The nongmin in the park are just people playing board games and some are shabbily dressed and some decently dressed, but they’re no different than the people playing board games in the parks of any other major city. There is something very charming about going to the parks and hanging out reading while people run their kids around, play board games, and practice taichi or musical instruments.

Air Pollution:

There are good pollution days and there are bad pollution days, just like there are rainy and non-rainy days, and the pollution can even change mid day. For example, today is a good pollution day and even though it is a little cold, my windows are open and my cat is having a great time running around and watching out the window while I suck in some beautiful air. I ride my bike as my main means of transportation and bought this athletic mask to wear when I ride (it has changeable filters that are cheap) Also, just buy papers masks that fold flat and always keep one in the pocket of your jacket or purse for when the air is bad. Lastly, get this app for air quality index on your smart phone, you can even have it update with a number on the icon so you can just glance at it whenever you turn your phone on.

Buying Stuff Online:

Getting comfortable with Taobao is pretty important, it is kind of like a Chinese eBay and it has a lot of crap on it, but when you find the correct stuff on it, it’s usually cheaper than or buying it in a normal store, plus it’s delivered for free (sometimes even same day). Have a Chinese colleague walk you through Taobao at some point.

Water Pollution:

The tap water isn’t terrible in a tier one city like Shanghai, theoretically they remove hard metals from it, but my girlfriend (who is native) and I still boil our water. There is a lot of old pipe between you and the water treatment plants so no one is going to fault you for getting a water treatment system if you can afford it.

Home Air Filters:

Definitely get an air purifier for your home. You can get really high end Blueair purifiers Taobao or go with low tech options like this.

This last one is literally a HEPA filter strapped to a fan; I have the most basic one of these and it is very compact, I can move it from room to room, and it makes a big difference, but takes more time to clear the air than a nicer model. The who guy who makes these is based in Beijing where the pollution is much worse and he has a lot of interesting videos he put together testing his filters against high models.

Kids Exercise:

There isn’t a lot of skiing in Shanghai and bike riding is something for the little braver, but though I do see young kids on bikes on the sidewalk. With you kids I would suggest getting them enrolled in a martial arts or gymnastics class after school a few times a week where they exert their energy and you should make it a normal part of their routine. For instance: Monday, Wednesday, & Saturday go do their exercise and if they’re taking a formal class with a teacher, you can just bring work or book and chillout. Make it a fun thing and don’t be afraid to take the metro, lots of interesting people watching! I study capoeira here (a traditional Brazilian martial art), I have been a martial arts and sports person all my life and finally settled on doing capoeira a little while ago and am very happy with that decision at it provides a large sense of community, gives you instant friends who are interested in your well being, and keeps you healthy. You can literally show up to a class and just ask for help at the end and people would go out of their way for you there in a heartbeat. Also, kids who do capoeira are always really amazing; it teaches them team work, independence, leadership, and all that good stuff.

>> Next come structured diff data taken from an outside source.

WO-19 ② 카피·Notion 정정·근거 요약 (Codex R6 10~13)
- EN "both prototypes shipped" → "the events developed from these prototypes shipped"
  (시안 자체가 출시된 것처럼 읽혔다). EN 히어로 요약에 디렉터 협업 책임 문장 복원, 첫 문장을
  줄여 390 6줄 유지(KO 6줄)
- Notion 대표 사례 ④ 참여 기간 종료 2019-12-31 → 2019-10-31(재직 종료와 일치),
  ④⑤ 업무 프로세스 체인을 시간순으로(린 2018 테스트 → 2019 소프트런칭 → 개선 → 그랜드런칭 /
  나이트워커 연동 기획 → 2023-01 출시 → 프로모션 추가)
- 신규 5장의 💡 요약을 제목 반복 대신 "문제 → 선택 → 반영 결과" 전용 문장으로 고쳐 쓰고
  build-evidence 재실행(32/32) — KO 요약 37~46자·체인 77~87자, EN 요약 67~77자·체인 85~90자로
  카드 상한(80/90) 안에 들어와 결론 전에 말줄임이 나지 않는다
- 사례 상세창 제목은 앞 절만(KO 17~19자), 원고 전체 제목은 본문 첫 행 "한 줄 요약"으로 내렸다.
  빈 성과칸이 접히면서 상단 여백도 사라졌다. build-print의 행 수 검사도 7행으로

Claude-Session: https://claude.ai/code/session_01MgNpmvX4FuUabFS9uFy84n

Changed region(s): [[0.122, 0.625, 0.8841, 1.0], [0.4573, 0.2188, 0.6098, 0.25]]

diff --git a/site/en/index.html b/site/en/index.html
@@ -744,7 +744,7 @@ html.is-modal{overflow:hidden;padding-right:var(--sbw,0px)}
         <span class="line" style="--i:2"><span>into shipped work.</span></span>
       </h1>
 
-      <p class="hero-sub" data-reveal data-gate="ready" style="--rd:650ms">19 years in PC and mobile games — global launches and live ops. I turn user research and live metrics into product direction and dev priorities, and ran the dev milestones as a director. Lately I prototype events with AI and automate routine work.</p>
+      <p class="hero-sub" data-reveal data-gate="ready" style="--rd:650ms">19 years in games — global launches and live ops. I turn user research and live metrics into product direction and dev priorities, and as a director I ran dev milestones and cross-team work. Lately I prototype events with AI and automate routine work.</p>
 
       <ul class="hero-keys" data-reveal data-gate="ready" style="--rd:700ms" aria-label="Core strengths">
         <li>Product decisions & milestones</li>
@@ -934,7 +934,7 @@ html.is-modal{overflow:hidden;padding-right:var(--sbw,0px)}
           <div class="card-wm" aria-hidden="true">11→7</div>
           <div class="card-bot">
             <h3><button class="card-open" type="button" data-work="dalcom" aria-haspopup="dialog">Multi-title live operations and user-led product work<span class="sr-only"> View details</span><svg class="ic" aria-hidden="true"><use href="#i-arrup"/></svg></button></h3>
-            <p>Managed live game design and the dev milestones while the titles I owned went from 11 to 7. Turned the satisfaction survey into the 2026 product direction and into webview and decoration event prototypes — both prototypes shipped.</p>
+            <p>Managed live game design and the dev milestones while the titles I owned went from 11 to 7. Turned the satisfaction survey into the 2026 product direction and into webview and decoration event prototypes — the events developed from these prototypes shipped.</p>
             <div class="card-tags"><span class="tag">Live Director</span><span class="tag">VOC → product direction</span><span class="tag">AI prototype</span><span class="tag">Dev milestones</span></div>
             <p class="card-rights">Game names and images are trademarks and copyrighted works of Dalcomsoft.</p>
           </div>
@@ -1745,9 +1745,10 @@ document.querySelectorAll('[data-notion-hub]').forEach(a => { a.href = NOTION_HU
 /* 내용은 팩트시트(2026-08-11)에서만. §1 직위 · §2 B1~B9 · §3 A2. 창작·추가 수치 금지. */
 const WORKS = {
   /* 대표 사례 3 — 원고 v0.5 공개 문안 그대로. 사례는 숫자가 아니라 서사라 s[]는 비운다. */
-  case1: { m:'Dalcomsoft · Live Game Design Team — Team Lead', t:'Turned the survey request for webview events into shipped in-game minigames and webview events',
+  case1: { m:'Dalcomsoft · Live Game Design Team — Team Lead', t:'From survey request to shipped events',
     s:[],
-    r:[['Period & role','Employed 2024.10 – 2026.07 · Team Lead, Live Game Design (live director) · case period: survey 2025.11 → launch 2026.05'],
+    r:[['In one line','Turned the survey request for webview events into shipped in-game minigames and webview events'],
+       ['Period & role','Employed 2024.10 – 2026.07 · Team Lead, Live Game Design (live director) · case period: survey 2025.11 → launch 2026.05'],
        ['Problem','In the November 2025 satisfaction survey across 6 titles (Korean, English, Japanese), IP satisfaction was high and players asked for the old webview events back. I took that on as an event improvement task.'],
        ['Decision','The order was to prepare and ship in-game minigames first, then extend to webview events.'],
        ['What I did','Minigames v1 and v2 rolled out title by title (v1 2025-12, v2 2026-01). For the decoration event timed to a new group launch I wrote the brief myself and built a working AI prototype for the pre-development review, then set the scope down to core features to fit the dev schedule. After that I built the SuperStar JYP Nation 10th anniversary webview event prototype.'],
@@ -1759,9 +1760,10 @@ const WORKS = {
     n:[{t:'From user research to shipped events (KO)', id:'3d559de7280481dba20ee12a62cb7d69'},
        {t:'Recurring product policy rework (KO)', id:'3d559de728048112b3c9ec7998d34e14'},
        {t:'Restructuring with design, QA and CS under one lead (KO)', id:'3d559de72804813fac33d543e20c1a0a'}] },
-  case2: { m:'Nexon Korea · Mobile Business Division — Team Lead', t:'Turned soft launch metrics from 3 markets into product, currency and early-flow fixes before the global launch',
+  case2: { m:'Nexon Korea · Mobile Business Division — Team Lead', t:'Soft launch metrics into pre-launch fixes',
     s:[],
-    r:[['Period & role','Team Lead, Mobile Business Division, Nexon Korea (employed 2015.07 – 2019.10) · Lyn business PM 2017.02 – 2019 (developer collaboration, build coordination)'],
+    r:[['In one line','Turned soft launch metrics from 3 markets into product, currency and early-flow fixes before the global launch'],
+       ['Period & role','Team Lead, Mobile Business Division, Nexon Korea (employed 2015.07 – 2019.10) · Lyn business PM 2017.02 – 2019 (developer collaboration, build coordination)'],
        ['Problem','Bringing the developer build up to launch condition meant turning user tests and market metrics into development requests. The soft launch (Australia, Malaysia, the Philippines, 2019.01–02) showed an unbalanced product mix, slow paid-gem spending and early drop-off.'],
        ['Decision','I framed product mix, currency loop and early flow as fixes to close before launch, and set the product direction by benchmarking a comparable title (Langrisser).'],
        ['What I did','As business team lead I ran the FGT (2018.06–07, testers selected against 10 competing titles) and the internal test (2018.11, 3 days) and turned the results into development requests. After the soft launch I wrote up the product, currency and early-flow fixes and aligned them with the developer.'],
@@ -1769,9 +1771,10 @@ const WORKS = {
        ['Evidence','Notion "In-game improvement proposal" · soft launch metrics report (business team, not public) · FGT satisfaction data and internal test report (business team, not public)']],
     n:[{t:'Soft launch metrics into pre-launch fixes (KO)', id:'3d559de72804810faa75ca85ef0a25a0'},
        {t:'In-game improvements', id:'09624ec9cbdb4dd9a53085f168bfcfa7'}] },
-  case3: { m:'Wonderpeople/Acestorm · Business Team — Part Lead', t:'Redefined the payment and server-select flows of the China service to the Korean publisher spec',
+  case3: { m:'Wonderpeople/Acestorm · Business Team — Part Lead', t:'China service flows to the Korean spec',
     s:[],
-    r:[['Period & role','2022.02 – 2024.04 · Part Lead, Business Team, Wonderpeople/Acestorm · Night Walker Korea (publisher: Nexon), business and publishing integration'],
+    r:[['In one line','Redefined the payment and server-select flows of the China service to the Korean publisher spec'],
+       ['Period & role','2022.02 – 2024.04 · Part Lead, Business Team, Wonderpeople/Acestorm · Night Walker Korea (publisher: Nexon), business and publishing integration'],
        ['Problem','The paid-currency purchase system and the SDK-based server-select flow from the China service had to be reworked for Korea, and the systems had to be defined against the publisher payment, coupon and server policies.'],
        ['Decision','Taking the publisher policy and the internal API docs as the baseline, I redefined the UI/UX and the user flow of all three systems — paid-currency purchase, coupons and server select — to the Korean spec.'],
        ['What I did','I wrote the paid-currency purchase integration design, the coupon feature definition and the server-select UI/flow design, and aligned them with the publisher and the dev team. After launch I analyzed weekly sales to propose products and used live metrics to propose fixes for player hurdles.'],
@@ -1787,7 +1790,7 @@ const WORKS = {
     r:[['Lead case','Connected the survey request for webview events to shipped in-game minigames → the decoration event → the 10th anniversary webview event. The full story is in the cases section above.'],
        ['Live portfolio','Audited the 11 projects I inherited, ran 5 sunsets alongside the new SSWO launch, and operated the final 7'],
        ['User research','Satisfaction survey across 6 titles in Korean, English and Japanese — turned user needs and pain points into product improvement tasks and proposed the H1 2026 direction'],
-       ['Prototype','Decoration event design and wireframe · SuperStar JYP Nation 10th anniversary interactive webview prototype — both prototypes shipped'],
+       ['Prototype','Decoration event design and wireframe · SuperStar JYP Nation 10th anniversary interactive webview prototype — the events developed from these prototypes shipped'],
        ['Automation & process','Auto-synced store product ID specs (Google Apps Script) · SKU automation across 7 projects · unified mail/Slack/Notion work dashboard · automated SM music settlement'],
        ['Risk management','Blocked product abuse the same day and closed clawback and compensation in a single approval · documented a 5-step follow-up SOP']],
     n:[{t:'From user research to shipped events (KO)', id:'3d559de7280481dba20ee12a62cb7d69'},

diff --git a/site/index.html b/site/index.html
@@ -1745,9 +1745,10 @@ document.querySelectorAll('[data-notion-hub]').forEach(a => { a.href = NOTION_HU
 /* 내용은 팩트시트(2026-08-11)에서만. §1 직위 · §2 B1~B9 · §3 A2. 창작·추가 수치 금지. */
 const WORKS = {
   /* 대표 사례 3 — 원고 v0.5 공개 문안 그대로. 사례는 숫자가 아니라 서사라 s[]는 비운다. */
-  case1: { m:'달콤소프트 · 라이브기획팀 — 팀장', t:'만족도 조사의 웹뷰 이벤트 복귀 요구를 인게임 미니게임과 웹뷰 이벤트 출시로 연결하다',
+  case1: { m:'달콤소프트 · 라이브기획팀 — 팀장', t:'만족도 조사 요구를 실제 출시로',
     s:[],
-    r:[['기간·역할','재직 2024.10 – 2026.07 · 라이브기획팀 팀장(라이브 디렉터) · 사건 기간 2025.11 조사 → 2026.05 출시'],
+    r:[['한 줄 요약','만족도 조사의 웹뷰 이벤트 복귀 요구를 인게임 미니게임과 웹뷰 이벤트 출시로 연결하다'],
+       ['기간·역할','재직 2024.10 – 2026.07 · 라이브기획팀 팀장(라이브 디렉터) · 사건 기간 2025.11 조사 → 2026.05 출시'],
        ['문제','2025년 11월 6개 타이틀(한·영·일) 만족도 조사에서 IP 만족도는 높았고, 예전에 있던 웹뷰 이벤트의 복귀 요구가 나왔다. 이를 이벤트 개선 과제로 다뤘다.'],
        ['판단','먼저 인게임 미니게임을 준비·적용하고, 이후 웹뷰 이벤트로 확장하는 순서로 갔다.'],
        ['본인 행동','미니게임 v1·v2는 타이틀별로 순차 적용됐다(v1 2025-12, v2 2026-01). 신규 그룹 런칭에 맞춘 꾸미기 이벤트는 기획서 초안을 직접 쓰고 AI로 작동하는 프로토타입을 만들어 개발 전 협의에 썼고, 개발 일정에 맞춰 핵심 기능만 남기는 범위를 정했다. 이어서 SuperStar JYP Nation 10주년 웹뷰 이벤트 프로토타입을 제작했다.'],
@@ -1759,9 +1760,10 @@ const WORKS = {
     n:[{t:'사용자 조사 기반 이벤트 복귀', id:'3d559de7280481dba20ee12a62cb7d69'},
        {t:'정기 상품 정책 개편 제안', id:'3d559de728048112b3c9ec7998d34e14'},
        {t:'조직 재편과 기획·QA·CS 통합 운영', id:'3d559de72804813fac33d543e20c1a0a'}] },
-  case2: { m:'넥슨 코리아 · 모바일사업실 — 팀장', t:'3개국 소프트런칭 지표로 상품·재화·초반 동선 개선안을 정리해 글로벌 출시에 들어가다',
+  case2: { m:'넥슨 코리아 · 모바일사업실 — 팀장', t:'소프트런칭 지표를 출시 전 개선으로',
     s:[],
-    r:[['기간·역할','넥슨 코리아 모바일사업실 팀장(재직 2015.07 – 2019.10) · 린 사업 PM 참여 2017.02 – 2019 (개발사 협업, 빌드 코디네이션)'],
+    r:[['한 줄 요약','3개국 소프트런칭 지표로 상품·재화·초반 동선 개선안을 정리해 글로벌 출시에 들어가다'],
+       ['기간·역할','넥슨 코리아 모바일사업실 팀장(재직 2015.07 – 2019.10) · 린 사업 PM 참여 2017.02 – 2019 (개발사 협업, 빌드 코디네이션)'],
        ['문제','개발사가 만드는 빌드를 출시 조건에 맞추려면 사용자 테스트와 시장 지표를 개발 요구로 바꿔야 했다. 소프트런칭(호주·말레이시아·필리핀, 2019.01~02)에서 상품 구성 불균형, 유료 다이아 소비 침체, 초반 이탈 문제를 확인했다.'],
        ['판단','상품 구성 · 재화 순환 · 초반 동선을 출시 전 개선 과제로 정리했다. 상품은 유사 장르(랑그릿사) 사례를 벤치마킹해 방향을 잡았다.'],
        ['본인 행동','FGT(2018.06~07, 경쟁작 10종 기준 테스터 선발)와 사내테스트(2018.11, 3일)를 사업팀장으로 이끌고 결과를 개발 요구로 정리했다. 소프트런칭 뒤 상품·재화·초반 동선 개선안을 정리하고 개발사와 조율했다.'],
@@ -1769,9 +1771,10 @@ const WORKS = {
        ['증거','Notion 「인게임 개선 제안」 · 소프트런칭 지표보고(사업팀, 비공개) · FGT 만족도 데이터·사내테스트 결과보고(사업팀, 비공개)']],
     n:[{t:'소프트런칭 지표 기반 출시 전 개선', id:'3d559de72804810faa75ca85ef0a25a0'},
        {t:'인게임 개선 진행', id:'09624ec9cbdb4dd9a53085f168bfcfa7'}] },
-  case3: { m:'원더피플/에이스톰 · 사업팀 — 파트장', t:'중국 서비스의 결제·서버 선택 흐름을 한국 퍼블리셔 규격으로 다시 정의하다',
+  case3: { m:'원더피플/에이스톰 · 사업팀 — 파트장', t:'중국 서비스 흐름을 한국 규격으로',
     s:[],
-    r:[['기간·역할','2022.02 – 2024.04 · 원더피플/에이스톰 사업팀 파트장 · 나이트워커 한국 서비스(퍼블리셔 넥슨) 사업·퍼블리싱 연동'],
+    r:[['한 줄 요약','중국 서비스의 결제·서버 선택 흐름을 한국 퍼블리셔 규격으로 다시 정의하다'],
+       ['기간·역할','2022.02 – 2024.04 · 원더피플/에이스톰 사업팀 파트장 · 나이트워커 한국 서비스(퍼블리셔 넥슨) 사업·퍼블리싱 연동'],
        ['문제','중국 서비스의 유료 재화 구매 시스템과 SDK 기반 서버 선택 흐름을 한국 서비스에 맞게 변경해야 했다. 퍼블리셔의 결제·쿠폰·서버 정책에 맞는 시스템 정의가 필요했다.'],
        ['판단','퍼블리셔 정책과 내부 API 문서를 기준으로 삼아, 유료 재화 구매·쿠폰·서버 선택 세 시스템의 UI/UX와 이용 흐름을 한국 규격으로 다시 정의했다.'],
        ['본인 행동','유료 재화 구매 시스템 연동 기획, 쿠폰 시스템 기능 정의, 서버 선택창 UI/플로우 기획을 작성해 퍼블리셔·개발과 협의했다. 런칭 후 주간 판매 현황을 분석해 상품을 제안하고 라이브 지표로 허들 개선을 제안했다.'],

Long Story Short:

Everything is going to kill you, but if you don’t go out and enjoy life a little bit, you will end up sitting at home and becoming paranoid of the world outside by listening to people who complain the loudest on the internet (while drinking wine from the comfort of the hermetically sealed apartments). This is one of the most interesting cities in the world and your children have an amazing opportunity to spend part of their lives in, go live a little.